Task directions: Go through the records line by line. Report how many lines contain "CDiscover", with nothing else.

[Extracted data entries]
********************
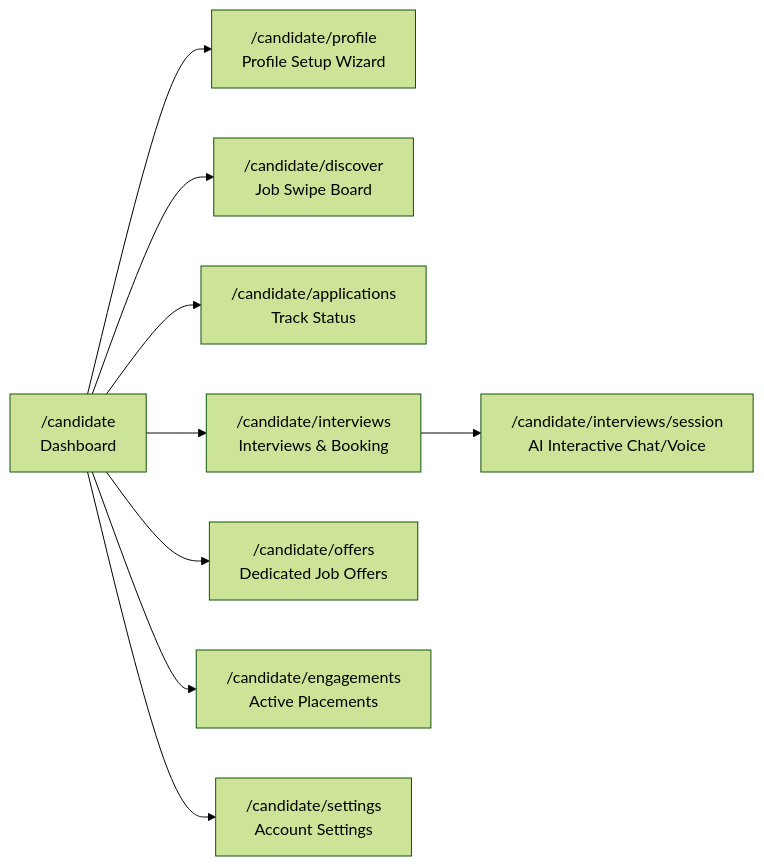
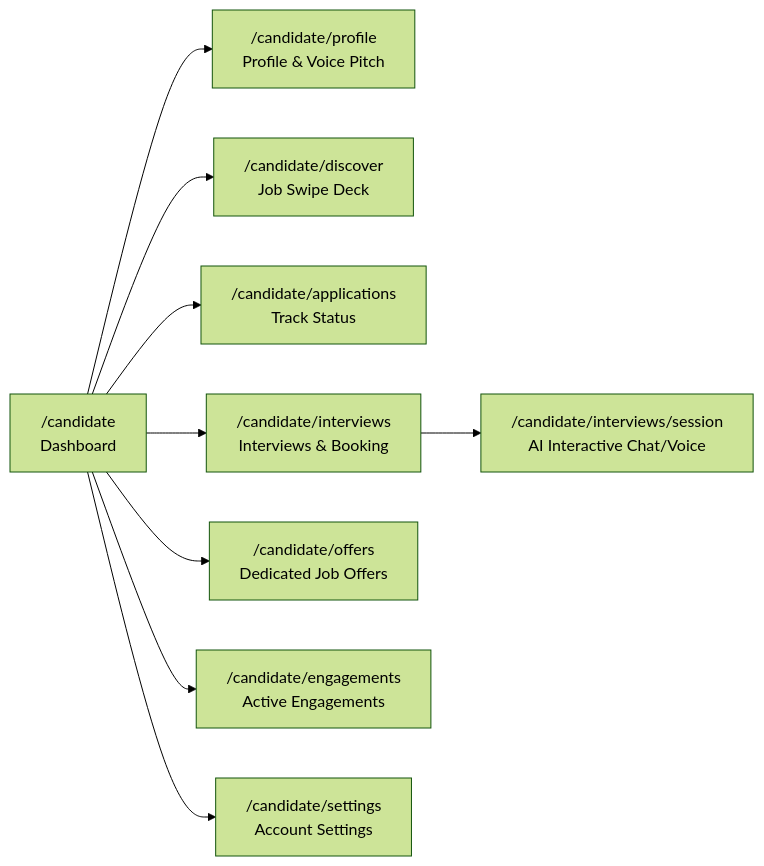
The second of 7 diagrams in USER_FLOWS.md (treyzedesign/Rolr-client), drawn with Mermaid (forest theme) before and after one commit. The commit also changed other lines of this file and 7 other files, not shown here.

````diff
--- a/USER_FLOWS.md
+++ b/USER_FLOWS.md
@@ -92,11 +90,11 @@
 ```mermaid
 flowchart LR
-    CDash["/candidate<br>Dashboard"] --> CProfile["/candidate/profile<br>Profile Setup Wizard"]
-    CDash --> CDiscover["/candidate/discover<br>Job Swipe Board"]
+    CDash["/candidate<br>Dashboard"] --> CProfile["/candidate/profile<br>Profile & Voice Pitch"]
+    CDash --> CDiscover["/candidate/discover<br>Job Swipe Deck"]
     CDash --> CApps["/candidate/applications<br>Track Status"]
     CDash --> CInterviews["/candidate/interviews<br>Interviews & Booking"]
     CInterviews --> CSession["/candidate/interviews/session<br>AI Interactive Chat/Voice"]
     CDash --> COffers["/candidate/offers<br>Dedicated Job Offers"]
-    CDash --> CEngage["/candidate/engagements<br>Active Placements"]
+    CDash --> CEngage["/candidate/engagements<br>Active Engagements"]
     CDash --> CSettings["/candidate/settings<br>Account Settings"]
 ```
````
********************
Answer for the task: 2